His narrative intertwines stories of growing up gay in India, his struggles with social and cultural marginalization both in India and the U.S., his work in public health focusing on AIDS and sex worker rights, his complex relationship with his parents, his friendships and his romantic relationships.
Born into a wealthy Calcutta family, Dube and his brothers attended elite schools, including the famous Doon school. He writes of the rampant sexual abuse and violence inflicted by older boys on younger ones. For a child who was beginning to grapple with his attraction to other boys, this was a terrifying introduction to sex. But for his kinder, older brother’s intervention, the young Siddharth might have suffered more.
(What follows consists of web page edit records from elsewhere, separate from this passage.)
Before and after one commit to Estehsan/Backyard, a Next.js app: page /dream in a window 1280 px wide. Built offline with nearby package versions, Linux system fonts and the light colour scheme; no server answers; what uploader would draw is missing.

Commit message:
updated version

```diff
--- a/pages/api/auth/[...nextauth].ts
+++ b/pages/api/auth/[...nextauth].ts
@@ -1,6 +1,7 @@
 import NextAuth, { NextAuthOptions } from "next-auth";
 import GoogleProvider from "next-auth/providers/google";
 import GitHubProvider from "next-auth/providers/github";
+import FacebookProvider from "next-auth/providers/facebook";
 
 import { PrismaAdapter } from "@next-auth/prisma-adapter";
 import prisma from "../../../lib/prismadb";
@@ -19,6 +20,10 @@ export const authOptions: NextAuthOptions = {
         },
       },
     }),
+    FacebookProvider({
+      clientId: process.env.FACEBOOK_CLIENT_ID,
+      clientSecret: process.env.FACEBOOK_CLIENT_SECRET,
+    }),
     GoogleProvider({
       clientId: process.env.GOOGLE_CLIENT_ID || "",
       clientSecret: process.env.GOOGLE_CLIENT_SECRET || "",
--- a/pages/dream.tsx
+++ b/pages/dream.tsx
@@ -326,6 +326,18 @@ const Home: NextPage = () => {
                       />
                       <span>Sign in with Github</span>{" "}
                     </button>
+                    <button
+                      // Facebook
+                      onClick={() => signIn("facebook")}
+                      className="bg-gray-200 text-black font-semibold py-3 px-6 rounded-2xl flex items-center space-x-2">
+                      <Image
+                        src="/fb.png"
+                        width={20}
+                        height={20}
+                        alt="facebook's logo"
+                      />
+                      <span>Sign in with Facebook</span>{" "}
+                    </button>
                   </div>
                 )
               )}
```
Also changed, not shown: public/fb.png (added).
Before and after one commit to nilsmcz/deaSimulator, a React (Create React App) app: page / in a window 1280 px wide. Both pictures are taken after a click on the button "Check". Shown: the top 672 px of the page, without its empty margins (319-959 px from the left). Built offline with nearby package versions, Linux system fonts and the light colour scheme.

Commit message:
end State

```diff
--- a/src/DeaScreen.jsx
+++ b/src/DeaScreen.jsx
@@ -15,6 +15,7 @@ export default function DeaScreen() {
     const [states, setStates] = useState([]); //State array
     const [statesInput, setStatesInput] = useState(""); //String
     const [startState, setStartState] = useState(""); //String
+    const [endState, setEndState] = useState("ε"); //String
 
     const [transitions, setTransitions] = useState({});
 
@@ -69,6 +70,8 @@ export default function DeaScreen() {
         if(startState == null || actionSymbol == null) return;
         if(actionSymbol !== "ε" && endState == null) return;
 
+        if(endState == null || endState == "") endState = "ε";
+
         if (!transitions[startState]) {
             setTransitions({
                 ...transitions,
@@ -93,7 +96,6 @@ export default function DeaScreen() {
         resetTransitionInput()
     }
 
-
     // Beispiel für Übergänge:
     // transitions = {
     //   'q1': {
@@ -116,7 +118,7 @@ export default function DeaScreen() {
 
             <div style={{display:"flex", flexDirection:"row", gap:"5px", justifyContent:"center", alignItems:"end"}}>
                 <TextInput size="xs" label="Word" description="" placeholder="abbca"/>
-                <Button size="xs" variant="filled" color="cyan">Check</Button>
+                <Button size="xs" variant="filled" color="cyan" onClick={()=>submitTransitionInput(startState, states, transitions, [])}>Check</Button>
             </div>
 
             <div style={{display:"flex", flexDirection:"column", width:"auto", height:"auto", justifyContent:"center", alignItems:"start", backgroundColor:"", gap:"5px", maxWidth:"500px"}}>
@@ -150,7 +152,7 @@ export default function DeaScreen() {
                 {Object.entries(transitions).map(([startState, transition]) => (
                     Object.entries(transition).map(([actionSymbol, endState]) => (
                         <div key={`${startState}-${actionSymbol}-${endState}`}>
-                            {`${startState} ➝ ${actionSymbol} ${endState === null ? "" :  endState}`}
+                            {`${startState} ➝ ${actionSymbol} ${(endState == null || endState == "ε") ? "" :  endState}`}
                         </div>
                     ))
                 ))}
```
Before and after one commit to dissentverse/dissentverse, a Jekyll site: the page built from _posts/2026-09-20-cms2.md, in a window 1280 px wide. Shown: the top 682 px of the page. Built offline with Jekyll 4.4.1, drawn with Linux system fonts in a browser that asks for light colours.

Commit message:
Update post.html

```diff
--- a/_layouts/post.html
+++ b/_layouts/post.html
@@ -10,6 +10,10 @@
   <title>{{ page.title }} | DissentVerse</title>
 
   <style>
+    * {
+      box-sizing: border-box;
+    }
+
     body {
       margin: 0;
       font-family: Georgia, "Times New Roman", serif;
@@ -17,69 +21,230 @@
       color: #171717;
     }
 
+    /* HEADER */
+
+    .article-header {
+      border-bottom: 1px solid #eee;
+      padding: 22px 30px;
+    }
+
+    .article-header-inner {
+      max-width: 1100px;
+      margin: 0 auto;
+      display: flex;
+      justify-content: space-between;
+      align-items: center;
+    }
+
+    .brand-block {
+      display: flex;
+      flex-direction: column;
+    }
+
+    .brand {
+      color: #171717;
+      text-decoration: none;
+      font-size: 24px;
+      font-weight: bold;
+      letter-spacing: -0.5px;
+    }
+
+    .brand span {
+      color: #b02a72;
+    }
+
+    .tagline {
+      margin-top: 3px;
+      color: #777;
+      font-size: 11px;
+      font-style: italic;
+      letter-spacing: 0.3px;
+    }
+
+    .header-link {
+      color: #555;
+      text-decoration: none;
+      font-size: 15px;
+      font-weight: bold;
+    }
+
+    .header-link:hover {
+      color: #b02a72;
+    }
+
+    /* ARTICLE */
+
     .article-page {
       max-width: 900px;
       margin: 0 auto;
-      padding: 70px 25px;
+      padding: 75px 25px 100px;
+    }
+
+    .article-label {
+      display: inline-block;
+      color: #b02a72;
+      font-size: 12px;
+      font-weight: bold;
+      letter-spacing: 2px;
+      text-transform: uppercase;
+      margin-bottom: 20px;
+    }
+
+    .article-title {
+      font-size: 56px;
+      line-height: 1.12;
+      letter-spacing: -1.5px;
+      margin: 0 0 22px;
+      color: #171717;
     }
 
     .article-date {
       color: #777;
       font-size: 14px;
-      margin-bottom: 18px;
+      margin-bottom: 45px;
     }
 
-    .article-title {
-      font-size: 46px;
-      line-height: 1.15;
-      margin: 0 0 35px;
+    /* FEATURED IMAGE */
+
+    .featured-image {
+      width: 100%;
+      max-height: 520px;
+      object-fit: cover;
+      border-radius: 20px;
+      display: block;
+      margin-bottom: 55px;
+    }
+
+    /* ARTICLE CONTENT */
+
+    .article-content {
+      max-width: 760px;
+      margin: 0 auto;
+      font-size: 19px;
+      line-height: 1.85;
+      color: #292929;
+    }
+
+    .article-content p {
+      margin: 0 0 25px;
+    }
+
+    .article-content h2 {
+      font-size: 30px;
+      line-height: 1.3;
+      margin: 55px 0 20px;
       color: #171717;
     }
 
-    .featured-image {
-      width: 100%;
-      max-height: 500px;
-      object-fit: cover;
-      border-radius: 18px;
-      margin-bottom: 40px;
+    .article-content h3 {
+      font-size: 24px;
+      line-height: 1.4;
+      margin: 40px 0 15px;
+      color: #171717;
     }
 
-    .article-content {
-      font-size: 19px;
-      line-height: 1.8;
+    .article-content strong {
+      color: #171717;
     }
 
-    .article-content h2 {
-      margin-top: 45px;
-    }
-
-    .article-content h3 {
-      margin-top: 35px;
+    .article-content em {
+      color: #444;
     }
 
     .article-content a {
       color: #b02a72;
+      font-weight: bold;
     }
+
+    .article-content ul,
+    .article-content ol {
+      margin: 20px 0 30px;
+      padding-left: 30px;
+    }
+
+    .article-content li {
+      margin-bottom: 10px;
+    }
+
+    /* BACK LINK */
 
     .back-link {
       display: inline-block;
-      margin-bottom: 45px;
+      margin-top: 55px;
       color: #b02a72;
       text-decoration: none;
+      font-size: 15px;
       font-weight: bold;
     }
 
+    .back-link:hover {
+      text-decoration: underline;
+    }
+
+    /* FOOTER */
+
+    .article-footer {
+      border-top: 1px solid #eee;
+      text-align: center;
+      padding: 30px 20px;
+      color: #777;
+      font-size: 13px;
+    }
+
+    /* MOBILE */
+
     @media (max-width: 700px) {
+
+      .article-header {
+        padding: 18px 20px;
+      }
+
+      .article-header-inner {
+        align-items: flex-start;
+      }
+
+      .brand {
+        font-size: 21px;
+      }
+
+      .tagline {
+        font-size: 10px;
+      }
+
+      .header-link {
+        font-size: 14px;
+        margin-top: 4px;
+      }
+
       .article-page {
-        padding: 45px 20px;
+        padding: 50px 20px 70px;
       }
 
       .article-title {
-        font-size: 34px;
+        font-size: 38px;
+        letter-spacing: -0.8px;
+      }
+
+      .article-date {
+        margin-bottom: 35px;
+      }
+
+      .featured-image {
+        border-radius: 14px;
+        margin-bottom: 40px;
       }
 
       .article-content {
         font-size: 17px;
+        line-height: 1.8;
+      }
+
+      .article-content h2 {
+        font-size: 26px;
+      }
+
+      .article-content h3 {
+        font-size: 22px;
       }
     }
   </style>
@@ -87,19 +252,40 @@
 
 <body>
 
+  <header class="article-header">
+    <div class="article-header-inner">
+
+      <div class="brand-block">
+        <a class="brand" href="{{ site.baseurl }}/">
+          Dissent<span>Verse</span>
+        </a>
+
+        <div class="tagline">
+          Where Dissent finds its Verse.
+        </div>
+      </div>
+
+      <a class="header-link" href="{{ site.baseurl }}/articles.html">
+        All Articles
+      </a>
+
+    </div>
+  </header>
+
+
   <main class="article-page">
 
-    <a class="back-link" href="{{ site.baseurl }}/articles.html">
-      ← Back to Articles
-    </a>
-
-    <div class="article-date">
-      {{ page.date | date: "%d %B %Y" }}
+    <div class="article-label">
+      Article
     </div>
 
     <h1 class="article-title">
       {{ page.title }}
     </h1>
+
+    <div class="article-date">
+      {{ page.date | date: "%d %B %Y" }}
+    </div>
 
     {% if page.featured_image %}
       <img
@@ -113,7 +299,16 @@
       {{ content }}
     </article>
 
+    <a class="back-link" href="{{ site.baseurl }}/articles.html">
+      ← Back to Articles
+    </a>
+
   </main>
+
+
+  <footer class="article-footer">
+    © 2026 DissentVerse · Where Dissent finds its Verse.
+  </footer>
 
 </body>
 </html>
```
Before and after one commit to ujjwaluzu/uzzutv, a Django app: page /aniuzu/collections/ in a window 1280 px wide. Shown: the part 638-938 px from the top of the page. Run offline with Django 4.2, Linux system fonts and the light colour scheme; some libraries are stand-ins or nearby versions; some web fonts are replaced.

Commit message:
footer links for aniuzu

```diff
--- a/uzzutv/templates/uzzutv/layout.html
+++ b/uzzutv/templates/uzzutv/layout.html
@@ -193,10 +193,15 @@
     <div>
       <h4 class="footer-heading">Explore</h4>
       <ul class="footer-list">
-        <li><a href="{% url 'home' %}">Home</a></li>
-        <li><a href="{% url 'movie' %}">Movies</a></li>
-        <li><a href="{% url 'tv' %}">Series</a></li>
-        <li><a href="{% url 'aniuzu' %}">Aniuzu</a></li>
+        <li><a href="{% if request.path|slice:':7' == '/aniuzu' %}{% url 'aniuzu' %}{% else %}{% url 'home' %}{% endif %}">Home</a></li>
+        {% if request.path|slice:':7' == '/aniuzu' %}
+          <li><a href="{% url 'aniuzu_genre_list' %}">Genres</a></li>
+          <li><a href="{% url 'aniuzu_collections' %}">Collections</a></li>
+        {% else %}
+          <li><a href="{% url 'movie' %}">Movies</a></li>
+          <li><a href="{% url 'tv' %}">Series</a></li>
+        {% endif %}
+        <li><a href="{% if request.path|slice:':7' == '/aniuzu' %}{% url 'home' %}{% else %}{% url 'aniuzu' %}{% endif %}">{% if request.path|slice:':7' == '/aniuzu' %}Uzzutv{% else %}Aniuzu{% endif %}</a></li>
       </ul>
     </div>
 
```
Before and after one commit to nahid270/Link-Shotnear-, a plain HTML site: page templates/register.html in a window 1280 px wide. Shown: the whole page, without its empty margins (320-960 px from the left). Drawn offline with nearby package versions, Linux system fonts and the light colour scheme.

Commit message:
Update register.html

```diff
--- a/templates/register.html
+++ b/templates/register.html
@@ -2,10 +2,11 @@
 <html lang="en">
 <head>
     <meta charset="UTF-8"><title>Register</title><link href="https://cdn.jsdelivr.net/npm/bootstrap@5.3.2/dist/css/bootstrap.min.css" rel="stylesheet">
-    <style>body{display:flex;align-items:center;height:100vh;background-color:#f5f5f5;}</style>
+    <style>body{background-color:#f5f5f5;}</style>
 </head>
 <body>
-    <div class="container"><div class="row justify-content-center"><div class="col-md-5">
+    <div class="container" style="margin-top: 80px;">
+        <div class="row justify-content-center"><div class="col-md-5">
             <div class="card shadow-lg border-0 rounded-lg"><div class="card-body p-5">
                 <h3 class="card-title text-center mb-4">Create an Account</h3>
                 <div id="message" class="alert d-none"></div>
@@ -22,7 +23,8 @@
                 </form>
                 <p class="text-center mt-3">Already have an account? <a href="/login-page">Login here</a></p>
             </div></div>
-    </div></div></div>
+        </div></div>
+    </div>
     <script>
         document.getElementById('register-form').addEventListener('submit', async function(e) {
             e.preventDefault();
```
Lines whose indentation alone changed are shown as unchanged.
In Doon, he also made his first lasting friendships and experienced romantic love. Dube writes of his struggles to identify as gay and to come out to his parents and friends in a culture that criminalized homosexuality and rendered it invisible. College in Delhi at St. Stephens allowed him to discover others who were gay and to come out to a few people. One of the most moving scenes in the memoir is when he comes out to his father who responds with both love and confusion. The narrative charts Dube’s powerful and evolving relationship with his father from early childhood to the end of his father’s life on a mountaintop home in the Nilgiris.
Woven into the story of his own sexual awakening and exploration of his sexual identity is also the story of his remarkable work as a writer, public health advocate and policy maker. Dube studied at Tufts and Harvard, and at the latter institution he worked with Jonathan Mann, “the architect of the international response to the pandemic,” who had been at the World Health Organization prior to joining Harvard.
From Mann, Dube learned much about the challenges public health workers faced with the rising pandemic where there was then no vaccine, no known cures, and little knowledge about transmission. He notes that Mann’s biggest contribution to fighting AIDS was to insist that governments adopt AIDS control strategies that respected human rights rather than relying on compulsion. A variety of grants and work opportunities allowed Dube to follow India’s response to AIDS and to meet with many organizations and grassroots organizers, including sex workers who were tirelessly engaged in peer education and struggles against the legal and cultural barriers they faced.
The personal narrative of identity, relationships, love and loss is poignant. At the same time the detailed analysis of the public health challenges, the stories of the people fighting discrimination and misinformation, the discussion of political corruption that reaches the highest organizational levels makes this an informative and compelling read. The book is well written and leaves the reader with much to think about the history of AIDS and the cultural and legal aspects of gender and sexuality.
Siddharth Dube will be in conversation with Sonora Jha at Elliott Bay Books on June 6 at 7:00 PM.